The statue was 4 meters tall, golden yellow, with its index finger pointed up in a “resolute” manner. It was erected in the city center last week as part of the Biennale, an arts festival in Wiesbaden. Festival organizers argued that they wanted to encourage public debate with the statue, but the plan backfired. There were intense protests, and opposition to the statue increased as the words “Turkish Hitler” were painted on it. On Tuesday evening, disputes by the statue grew and tensions rose between pro-Erdoğan groups and anti-fascists.
Local security official Oliver Franz spoke to the newspaper Wiesbadener Kurier and said there was also a skirmish between the two sides.
The city council had to remove the statue afterwards. They issued a statement on Twitter and said, “According to an arrangement with the police, the city council has decided to remove the statue because we can’t guarantee safety around it.”

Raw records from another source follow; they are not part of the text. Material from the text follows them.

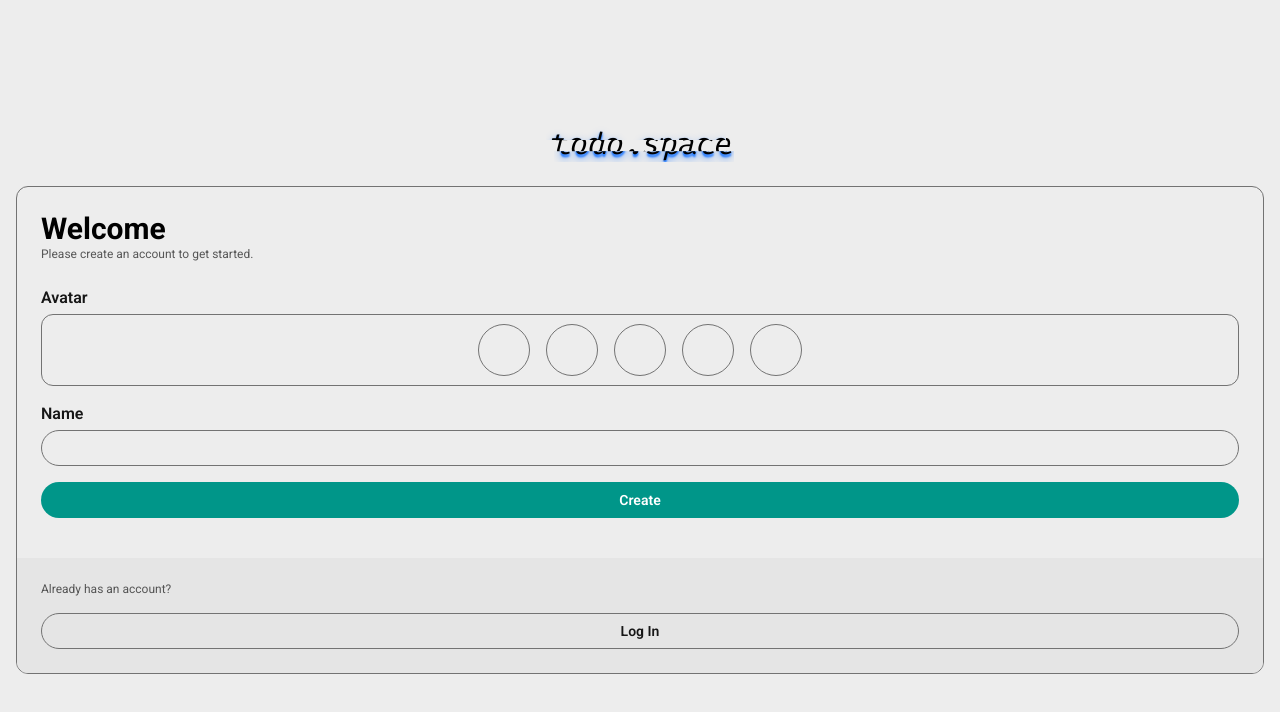
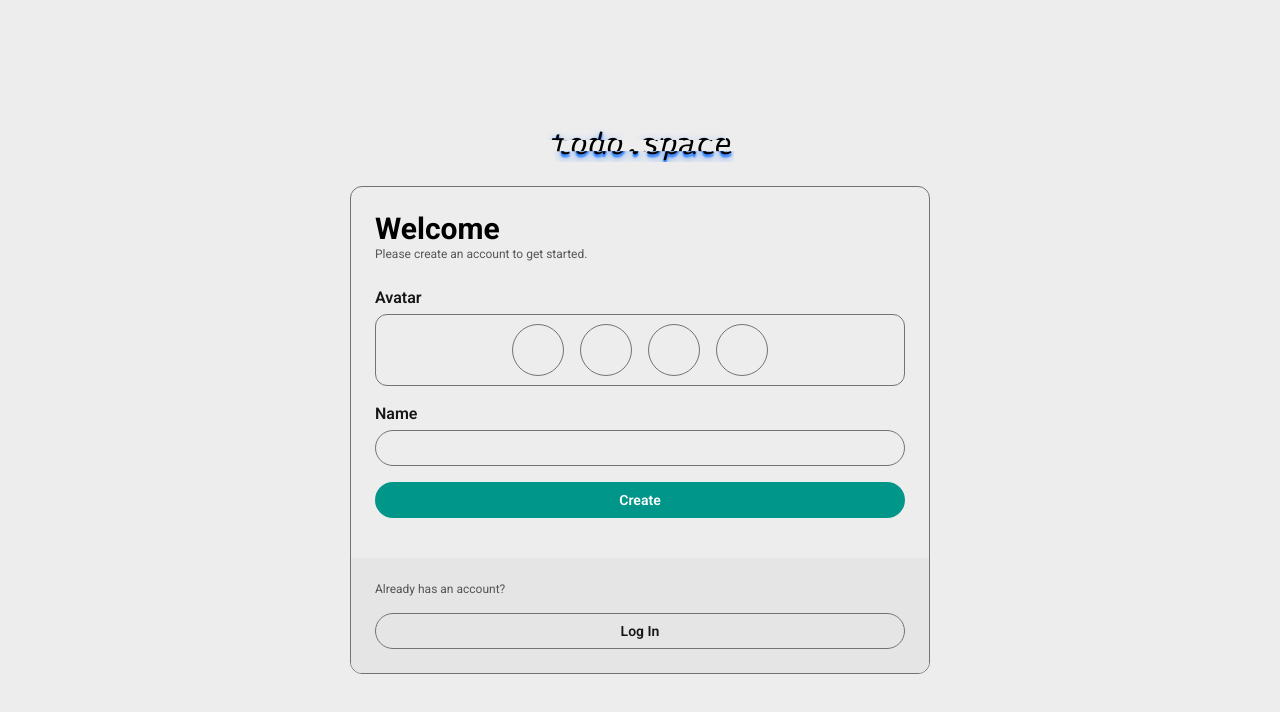
Before and after one commit to tomchan123/todo.space, a Next.js app: page /welcome in a window 1280 px wide. Shown: the top 712 px of the page. Built offline with nearby package versions, Linux system fonts and the light colour scheme.

Commit message:
feat: optimise for dekstop

```diff
--- a/app/welcome/page.tsx
+++ b/app/welcome/page.tsx
@@ -13,7 +13,7 @@ export default function WelcomePage() {
   return (
     <div className="flex flex-col h-full justify-center items-center gap-6">
       <Logo />
-      <main className="border-border border rounded-xl w-full gap-4 flex flex-col overflow-hidden">
+      <main className="border-border border rounded-xl w-full gap-4 flex flex-col overflow-hidden md:max-w-[580px]">
         <form id="createAccountForm" className="flex flex-col gap-4 p-6">
           <div className="mb-2">
             <h1 className="text-3xl font-bold">Welcome</h1>
@@ -25,7 +25,6 @@ export default function WelcomePage() {
             <Label>Avatar</Label>
             {/** TODO: avatar selection */}
             <div className="h-18 border-border border rounded-xl flex justify-center items-center gap-4 overflow-hidden">
-              <div className="size-13 border-border border rounded-full"></div>
               <div className="size-13 border-border border rounded-full"></div>
               <div className="size-13 border-border border rounded-full"></div>
               <div className="size-13 border-border border rounded-full"></div>
```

Wiesbaden theater director Uwe Eric Laufenberg who had placed the statue there spoke to the DPA news agency and said the project was an initiative as part of freedom of expression and said they put the statue up “to discuss Erdoğan”. Laufenberg said, “All ideas should be tolerated in a democracy,” but failed to explain how a person protested as “Hitler” and a “dictator” could be included in freedom of expression.
The far-right Alternative for Germany’s (AfD) local spokesperson Emil Sanze said the organizers had “done a ridiculous thing in providing a platform for a despot who spends his time putting down the German people”.